Five local projects named finalists at Australian Institute of Architects 2016 WA Architecture Awards
Five local projects named finalists at Australian Institute of Architects 2016 WA Architecture Awards
Five local projects named finalists at Australian Institute of Architects 2016 WA Architecture Awards
Five local projects named finalists at Australian Institute of Architects 2016 WA Architecture Awards
Five local projects named finalists at Australian Institute of Architects 2016 WA Architecture Awards
Five local projects named finalists at Australian Institute of Architects 2016 WA Architecture Awards

FIVE local projects have been named as finalists at the upcoming Australian Institute of Architects 2016 WA Architecture Awards, honouring excellence in design and the significant contributions each building makes to its community’s built environment.

Lakeside Joondalup Shopping City’s redevelopment, designed by Lendlease with The Buchan Group, has been recognised in the commercial architecture category for its activation of transitional public zones, such as Station Square, and for its passive-solar design.

Edith Cowan University’s striking Ngoolark Student Services Building, with its gleaming gold façade, was nominated in the public architecture category for transforming the blank central space between the Joondalup campus’s library, lecture theatres and primary pedestrian walkways into a connected hub.

The five-storey building, designed by JCY Architects & Urban Designers, features flexible workspaces and a suspended public artwork that spans across all levels.

A third Joondalup project is a finalist in the interior architecture category, acknowledged for delivering an environment that is welcoming for young people at a difficult time in their lives.

Headspace Joondalup, located along Grand Boulevard and designed by Woods Bagot, was originally two separate buildings but is now a single environment that delivers a connection to nature to create a calming atmosphere for those requiring mental health services.

In the City of Wanneroo, the Koondoola Community Centre sets a new standard in relation to environmental sustainability with a design by Mike Movaffaghi that takes advantage of existing technologies.

This includes a “breathing system,” which allows for natural fresh-air ventilation and a layout that is focused on an appreciation of the natural surroundings.

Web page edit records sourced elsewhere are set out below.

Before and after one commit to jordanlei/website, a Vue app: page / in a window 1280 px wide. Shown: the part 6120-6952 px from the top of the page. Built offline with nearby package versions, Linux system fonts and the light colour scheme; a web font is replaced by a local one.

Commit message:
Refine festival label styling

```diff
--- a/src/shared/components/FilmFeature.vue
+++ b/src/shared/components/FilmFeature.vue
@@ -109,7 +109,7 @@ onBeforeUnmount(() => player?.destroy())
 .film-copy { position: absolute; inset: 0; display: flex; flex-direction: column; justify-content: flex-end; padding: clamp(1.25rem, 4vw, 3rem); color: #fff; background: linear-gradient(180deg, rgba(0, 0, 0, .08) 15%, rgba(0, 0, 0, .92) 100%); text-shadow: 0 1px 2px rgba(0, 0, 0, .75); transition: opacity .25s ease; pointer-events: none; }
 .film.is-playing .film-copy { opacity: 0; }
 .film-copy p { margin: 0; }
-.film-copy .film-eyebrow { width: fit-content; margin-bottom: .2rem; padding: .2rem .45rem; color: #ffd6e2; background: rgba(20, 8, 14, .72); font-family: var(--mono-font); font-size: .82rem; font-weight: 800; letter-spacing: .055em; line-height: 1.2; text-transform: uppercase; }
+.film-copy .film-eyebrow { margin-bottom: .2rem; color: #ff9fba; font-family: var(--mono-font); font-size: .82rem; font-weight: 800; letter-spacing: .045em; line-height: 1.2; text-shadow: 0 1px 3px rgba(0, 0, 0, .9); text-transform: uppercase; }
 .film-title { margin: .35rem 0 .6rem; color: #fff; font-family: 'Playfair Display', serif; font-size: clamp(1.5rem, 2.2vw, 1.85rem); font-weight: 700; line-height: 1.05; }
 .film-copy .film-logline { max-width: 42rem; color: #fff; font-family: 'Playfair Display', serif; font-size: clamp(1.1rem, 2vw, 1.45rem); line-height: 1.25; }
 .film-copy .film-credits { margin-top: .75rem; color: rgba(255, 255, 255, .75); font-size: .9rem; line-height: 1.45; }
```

In the small project architecture category, the Chapel of St James in Alkimos by DWA Architects stands out for its radial design, based on the concept of a sun-bleached shell found partially buried on a deserted beach.

The landmark building, which is on an elevated rock outcrop, brings together the St James Anglican School, the Yanchep Anglican Parish and community services under its roof.

In addition to these projects, the WA Architecture Awards has this year had a record number of entries.

AIA WA president Philip Griffiths said 2016 was a remarkable year for seeing significant projects come to fruition.

Winners will be announced at the presentation evening at the Crown Perth Grand Ballroom on July 1.

Visit the Exhibition of Entries at Central Park in the Perth CBD, June 27 to July 8 weekdays, 8.30am-5pm.